The problem is you sometimes want the widget to jump out of the iframe, e.g. a ligthboxed video. So …

SOLUTION 2

CleanSlateCSS

Basically a CSS reset, but whereas CSS resets will only handle browser defaults, cleanSlate blats everything! This is exactly the kind of thing I was looking for when I was trying to cancel out tiddlywiki styling.
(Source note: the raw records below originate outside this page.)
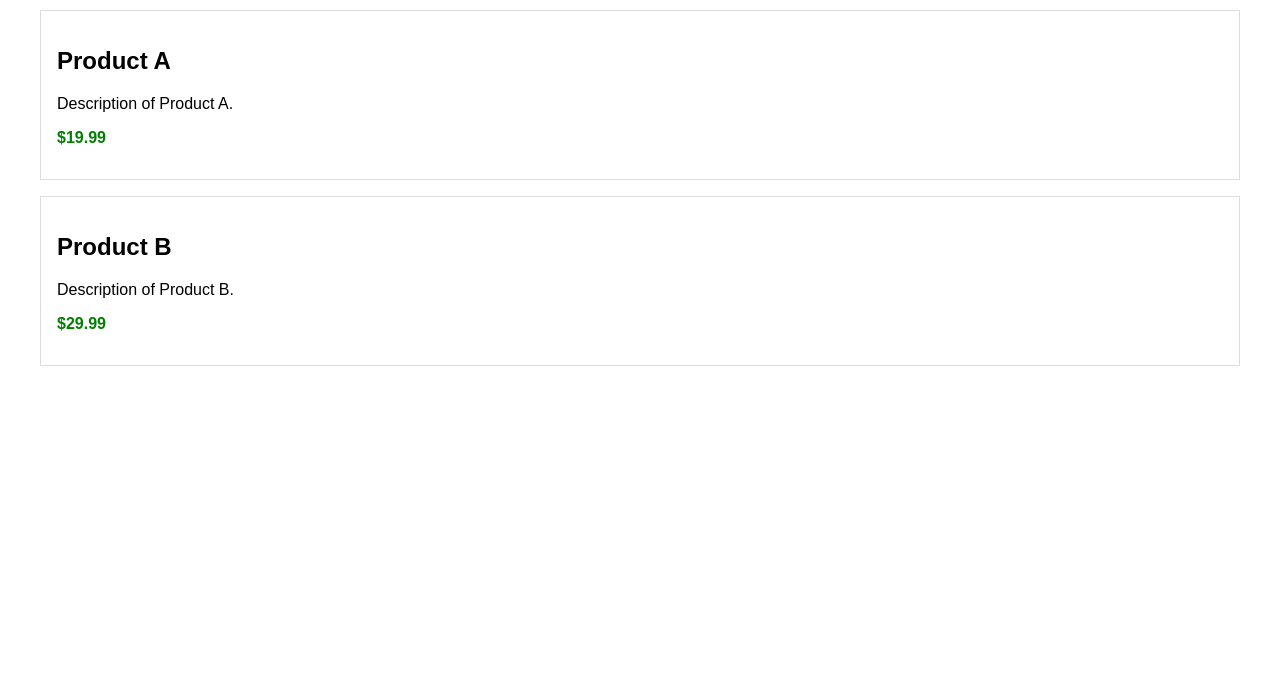
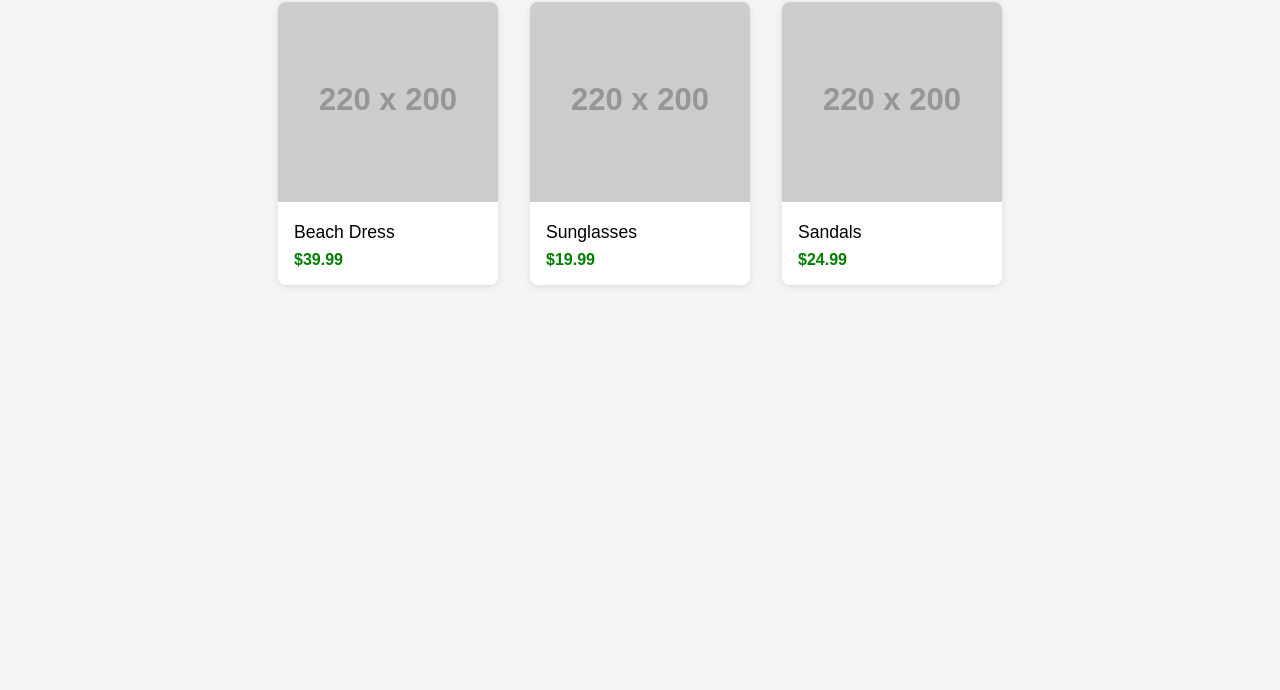
Before and after one commit to navyayvan/mr_demo, a plain HTML site: page index.html in a window 1280 px wide. Shown: the part 110-800 px from the top of the page. Drawn offline with Linux system fonts and the light colour scheme; placeholder pictures from the web are drawn by us.

Commit message:
Update index.html

```diff
--- a/index.html
+++ b/index.html
@@ -2,8 +2,57 @@
 <html lang="en">
 <head>
   <meta charset="UTF-8" />
-  <meta name="viewport" content="width=device-width, initial-scale=1.0" />
-  <title>Navya's Retail Store</title>
+  <meta name="viewport" content="width=device-width, initial-scale=1.0"/>
+  <title>Simple Retail Store</title>
+  <style>
+    body {
+      font-family: Arial, sans-serif;
+      margin: 0;
+      padding: 2rem;
+      background-color: #f5f5f5;
+    }
+    h1 {
+      text-align: center;
+      color: #333;
+    }
+    .products {
+      display: flex;
+      flex-wrap: wrap;
+      gap: 2rem;
+      justify-content: center;
+    }
+    .product {
+      background: white;
+      border-radius: 8px;
+      box-shadow: 0 2px 8px rgba(0,0,0,0.1);
+      width: 220px;
+      text-decoration: none;
+      color: inherit;
+      transition: transform 0.2s;
+    }
+    .product:hover {
+      transform: scale(1.03);
+    }
+    .product img {
+      width: 100%;
+      height: 200px;
+      object-fit: cover;
+      border-top-left-radius: 8px;
+      border-top-right-radius: 8px;
+    }
+    .product-content {
+      padding: 1rem;
+    }
+    .product-title {
+      font-size: 1.1rem;
+      margin: 0 0 0.5rem;
+    }
+    .product-price {
+      color: green;
+      font-weight: bold;
+    }
+  </style>
+
 <script type='text/javascript'>
 !(function() {
 
@@ -63,26 +112,37 @@
   }
 })()
 </script>
+</head>
 
-  <style>
-    body { font-family: sans-serif; padding: 2rem; }
-    .product { border: 1px solid #ddd; padding: 1rem; margin-bottom: 1rem; }
-    .price { color: green; font-weight: bold; }
-  </style>
-</head>
 <body>
-  <h1>Welcome to My Retail Shop</h1>
 
-  <div class="product">
-    <h2>Product A</h2>
-    <p>Description of Product A.</p>
-    <p class="price">$19.99</p>
+  <h1>Navya's Retail Shop</h1>
+
+  <div class="products">
+    <a href="https://example.com/product1" class="product" target="_blank">
+      <img src="https://via.placeholder.com/220x200?text=Product+1" alt="Product 1">
+      <div class="product-content">
+        <div class="product-title">Beach Dress</div>
+        <div class="product-price">$39.99</div>
+      </div>
+    </a>
+
+    <a href="https://example.com/product2" class="product" target="_blank">
+      <img src="https://via.placeholder.com/220x200?text=Product+2" alt="Product 2">
+      <div class="product-content">
+        <div class="product-title">Sunglasses</div>
+        <div class="product-price">$19.99</div>
+      </div>
+    </a>
+
+    <a href="https://example.com/product3" class="product" target="_blank">
+      <img src="https://via.placeholder.com/220x200?text=Product+3" alt="Product 3">
+      <div class="product-content">
+        <div class="product-title">Sandals</div>
+        <div class="product-price">$24.99</div>
+      </div>
+    </a>
   </div>
 
-  <div class="product">
-    <h2>Product B</h2>
-    <p>Description of Product B.</p>
-    <p class="price">$29.99</p>
-  </div>
 </body>
 </html>
```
In that case, I was flipping the entire page back and forth, so I could just cheat by removing stylesheets and re-add them. (Prem pointed out there’s a “disabled” attribute on style tags – true, so I should really use this instead, assuming it’s portable, which he thinks it is.)

Problems: – Difficult to maintain CleanSlate library, because new CSS stuff and browser quirks keep coming up – IE6 and IE7 don’t support “inherit”, so need CSS expression. – When using Javascript to interact with CSS style properties, e.g. slideDown(), these will override CleanSlate. The solution is to set the “style” attribute with !important, but it becomes an arms race! – Doesn’t solve iFrame security model

SOLUTION 3

Inject (aka squirt, inject; summary) content into a fresh iframe.

The content comes from the widget site. The sqwidget library injects it. This resolves the tension with wanting independent CSS on the same page. If the sqwidget library is running on the host page, it could even (potentially) lock down capabilities, i.e. do Caja-style sanitisation.

Sqwidget also does templating, using Resig’s micro-templating. (That thing’s getting to be very popular; I’m using it myself in Scrumptious via the UnderScoreJS library after @fnd gave us a talk about them.)

Also, prem is playing around with the idea of a div, with custom (data-*) attribute pointing to the third-party URL. You could put inside it “now loading” and then the script tag will pick those things up and load them.


Various points: